* _PROBLEM DETAILS_
Show all the lines in the data below that include the word "Images".
::::
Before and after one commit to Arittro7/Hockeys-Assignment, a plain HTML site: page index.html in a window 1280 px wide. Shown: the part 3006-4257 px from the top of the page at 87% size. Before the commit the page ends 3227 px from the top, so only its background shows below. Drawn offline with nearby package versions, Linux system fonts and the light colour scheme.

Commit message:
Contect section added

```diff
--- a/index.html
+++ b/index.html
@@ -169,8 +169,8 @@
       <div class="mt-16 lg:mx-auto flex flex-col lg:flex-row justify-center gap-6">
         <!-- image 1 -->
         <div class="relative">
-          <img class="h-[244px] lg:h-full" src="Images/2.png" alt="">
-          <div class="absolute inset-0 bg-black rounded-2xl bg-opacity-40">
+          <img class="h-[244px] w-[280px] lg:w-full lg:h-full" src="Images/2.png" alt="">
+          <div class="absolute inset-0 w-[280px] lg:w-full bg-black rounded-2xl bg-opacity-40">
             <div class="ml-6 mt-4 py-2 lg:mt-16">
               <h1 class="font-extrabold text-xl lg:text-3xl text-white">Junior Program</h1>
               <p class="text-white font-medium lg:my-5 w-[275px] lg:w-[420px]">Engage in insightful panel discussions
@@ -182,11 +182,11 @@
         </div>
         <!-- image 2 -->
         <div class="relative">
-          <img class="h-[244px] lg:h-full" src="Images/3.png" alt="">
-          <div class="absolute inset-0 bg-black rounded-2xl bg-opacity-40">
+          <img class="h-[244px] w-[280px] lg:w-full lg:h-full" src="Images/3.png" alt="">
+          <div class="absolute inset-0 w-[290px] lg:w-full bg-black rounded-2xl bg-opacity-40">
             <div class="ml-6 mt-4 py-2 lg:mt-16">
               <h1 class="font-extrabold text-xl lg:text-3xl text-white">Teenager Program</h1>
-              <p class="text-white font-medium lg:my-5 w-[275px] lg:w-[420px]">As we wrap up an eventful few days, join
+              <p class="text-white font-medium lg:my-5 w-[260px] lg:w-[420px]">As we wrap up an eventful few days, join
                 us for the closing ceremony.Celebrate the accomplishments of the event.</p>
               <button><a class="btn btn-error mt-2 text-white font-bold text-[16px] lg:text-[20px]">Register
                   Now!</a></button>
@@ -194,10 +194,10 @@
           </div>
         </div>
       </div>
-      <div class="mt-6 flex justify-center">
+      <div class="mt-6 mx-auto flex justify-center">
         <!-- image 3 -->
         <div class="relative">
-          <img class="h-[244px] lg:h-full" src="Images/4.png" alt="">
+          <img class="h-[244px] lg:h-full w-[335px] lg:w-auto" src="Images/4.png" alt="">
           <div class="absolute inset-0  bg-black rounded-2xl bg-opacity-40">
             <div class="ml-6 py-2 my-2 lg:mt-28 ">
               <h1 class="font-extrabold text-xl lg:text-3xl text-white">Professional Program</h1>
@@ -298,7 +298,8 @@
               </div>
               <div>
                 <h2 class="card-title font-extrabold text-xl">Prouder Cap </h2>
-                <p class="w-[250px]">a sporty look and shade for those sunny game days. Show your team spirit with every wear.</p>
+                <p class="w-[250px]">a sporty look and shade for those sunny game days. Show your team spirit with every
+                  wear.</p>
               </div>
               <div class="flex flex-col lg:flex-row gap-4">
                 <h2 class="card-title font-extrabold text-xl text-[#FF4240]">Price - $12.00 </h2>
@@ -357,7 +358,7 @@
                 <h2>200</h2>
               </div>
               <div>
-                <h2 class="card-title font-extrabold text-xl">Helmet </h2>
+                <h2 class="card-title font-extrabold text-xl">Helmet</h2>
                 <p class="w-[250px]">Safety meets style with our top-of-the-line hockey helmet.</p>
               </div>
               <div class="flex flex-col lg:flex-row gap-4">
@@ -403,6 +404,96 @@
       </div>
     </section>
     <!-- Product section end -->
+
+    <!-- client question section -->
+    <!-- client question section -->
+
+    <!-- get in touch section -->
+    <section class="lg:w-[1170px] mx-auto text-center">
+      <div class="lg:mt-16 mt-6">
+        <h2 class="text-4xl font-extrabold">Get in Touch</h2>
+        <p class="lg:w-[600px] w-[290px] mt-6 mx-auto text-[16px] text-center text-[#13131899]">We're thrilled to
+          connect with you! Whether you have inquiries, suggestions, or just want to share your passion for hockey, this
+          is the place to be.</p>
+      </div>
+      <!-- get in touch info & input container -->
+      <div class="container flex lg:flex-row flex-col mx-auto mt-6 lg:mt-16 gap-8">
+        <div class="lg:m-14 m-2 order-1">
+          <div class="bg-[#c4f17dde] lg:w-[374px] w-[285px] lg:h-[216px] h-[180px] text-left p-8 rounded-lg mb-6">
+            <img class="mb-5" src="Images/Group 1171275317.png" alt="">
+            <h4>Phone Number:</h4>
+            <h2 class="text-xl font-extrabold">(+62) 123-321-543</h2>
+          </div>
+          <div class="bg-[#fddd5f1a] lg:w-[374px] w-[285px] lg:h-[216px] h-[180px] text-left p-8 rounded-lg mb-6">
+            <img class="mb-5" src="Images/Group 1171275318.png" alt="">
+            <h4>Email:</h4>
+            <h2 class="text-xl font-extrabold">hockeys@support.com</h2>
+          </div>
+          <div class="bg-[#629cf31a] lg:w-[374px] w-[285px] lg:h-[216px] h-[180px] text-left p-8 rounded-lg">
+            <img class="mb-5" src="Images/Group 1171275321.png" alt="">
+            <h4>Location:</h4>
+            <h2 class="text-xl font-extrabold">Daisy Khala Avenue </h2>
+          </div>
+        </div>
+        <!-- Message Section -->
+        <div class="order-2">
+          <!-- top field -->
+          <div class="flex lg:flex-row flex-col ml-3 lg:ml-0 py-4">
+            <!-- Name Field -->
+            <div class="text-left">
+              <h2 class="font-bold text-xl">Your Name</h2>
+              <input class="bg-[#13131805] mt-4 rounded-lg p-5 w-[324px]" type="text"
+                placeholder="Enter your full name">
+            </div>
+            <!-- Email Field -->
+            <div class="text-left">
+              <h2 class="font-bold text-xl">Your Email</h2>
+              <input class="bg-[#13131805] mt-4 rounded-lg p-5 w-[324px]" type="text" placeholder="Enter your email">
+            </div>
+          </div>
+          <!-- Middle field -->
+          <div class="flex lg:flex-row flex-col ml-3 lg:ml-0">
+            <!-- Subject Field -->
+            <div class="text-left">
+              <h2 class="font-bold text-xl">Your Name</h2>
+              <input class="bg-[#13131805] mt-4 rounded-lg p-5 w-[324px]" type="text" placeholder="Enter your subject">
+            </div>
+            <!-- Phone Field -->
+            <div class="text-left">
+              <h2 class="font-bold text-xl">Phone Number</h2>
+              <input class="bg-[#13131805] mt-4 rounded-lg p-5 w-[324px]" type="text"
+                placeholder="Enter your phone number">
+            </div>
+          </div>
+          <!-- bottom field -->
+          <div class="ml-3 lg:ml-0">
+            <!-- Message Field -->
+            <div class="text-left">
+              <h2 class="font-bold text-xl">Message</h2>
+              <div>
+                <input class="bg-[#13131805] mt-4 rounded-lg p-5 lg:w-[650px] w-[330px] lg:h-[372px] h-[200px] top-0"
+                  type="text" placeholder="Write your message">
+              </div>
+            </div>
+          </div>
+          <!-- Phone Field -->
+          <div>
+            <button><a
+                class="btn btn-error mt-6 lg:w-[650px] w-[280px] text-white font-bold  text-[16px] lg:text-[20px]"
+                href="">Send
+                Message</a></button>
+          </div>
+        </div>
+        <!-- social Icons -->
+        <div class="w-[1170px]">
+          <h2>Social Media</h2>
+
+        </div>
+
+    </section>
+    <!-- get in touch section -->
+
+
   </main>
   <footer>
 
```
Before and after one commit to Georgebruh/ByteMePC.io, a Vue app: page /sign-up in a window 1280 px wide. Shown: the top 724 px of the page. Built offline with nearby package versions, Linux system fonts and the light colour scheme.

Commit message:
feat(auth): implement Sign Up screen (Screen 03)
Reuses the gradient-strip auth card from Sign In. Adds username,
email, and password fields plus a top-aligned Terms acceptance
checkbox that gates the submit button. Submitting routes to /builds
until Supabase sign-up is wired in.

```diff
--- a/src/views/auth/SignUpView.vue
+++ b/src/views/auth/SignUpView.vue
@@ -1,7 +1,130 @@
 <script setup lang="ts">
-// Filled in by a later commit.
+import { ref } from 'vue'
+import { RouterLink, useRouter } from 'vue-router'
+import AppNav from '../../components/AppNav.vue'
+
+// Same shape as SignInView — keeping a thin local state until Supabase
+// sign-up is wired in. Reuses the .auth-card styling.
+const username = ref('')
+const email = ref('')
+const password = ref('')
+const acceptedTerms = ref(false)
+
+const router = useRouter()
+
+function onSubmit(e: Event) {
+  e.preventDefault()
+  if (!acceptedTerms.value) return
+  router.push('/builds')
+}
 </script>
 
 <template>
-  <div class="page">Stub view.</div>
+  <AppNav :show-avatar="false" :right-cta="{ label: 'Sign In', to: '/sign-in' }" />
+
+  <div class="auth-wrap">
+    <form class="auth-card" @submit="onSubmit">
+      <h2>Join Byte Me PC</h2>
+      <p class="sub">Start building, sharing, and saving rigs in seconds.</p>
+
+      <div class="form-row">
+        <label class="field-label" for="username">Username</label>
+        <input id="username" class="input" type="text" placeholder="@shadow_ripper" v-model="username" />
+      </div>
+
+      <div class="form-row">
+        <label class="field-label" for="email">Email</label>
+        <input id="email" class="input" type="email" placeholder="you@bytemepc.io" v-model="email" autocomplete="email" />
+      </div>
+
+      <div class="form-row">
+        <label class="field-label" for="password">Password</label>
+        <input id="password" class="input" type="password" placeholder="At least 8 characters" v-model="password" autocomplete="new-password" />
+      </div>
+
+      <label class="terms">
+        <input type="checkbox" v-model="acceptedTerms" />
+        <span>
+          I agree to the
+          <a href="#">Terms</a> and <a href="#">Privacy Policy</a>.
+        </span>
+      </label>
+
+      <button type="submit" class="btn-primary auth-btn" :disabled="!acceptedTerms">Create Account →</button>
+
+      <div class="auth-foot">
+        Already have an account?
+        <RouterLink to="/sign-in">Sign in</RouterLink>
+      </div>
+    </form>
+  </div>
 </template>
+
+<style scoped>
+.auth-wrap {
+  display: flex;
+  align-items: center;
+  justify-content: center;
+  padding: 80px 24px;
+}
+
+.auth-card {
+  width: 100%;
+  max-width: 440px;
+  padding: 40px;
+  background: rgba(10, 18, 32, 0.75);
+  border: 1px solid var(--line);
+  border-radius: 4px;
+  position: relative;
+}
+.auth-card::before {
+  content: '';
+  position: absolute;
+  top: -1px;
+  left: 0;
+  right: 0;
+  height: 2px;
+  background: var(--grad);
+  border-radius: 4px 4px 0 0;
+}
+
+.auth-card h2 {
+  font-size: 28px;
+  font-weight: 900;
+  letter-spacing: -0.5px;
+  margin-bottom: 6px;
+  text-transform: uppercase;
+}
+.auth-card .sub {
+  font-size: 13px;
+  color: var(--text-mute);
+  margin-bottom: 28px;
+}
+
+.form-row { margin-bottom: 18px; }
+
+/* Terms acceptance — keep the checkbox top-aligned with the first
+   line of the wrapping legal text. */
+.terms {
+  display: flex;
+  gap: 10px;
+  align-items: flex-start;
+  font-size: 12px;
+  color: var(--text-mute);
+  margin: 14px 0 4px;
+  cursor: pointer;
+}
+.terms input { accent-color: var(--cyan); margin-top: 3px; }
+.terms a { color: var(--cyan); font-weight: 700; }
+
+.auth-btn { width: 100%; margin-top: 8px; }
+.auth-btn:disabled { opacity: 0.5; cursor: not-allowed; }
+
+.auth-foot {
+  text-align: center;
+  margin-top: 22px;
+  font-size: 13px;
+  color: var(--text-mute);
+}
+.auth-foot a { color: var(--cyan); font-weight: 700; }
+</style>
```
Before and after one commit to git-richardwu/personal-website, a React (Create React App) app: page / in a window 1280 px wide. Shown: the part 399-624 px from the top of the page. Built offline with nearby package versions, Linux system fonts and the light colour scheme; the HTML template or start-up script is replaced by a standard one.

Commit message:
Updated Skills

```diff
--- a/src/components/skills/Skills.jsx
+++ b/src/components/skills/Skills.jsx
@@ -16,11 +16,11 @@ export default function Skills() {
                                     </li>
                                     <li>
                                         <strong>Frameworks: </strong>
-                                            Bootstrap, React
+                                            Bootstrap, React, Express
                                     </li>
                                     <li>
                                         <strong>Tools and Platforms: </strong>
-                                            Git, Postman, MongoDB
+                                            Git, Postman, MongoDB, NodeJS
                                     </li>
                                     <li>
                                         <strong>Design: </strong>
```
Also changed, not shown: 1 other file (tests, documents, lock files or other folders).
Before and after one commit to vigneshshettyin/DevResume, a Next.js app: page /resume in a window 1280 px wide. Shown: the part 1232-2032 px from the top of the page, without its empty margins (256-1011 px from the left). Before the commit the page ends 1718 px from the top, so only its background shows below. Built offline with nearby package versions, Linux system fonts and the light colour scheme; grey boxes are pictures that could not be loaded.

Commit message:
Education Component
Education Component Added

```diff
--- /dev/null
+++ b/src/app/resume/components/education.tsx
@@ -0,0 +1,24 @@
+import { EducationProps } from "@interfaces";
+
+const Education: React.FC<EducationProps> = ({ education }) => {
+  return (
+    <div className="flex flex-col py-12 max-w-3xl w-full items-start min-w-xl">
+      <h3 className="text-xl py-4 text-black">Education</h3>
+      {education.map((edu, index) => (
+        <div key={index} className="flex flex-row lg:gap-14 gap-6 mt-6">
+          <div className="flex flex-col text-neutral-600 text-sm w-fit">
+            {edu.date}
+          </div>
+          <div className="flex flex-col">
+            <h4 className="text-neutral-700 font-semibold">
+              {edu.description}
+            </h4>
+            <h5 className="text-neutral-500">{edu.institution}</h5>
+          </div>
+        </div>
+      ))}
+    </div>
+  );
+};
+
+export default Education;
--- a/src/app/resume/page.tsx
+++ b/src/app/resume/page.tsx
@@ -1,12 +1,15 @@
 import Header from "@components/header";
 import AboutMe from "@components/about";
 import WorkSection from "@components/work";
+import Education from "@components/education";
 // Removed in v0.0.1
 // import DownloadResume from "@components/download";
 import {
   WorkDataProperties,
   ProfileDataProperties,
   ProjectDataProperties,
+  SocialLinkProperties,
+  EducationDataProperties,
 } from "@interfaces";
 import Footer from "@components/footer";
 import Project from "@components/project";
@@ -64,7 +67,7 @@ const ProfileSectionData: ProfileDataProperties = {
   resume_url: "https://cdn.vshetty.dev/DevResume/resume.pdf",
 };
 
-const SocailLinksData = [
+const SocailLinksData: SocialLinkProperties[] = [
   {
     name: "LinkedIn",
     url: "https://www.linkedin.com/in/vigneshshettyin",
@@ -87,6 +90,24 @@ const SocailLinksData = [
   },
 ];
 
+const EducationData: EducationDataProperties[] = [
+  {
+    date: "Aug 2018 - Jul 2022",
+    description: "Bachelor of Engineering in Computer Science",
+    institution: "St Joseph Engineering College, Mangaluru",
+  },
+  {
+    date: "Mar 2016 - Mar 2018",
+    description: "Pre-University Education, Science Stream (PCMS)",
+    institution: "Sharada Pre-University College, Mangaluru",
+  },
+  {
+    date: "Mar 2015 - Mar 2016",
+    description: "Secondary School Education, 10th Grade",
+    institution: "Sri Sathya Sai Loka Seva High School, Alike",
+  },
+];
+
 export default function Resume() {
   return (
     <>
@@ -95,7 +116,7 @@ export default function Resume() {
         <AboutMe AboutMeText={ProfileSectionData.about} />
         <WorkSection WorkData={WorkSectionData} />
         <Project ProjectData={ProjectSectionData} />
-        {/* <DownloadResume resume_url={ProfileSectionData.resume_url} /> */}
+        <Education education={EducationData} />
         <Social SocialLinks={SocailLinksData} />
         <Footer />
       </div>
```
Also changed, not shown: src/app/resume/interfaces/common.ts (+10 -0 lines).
::::
* _RESPONSE TO THIS TASK_
-          <img class="h-[244px] lg:h-full" src="Images/2.png" alt="">
+          <img class="h-[244px] w-[280px] lg:w-full lg:h-full" src="Images/2.png" alt="">
-          <img class="h-[244px] lg:h-full" src="Images/3.png" alt="">
+          <img class="h-[244px] w-[280px] lg:w-full lg:h-full" src="Images/3.png" alt="">
-          <img class="h-[244px] lg:h-full" src="Images/4.png" alt="">
+          <img class="h-[244px] lg:h-full w-[335px] lg:w-auto" src="Images/4.png" alt="">
+            <img class="mb-5" src="Images/Group 1171275317.png" alt="">
+            <img class="mb-5" src="Images/Group 1171275318.png" alt="">
+            <img class="mb-5" src="Images/Group 1171275321.png" alt="">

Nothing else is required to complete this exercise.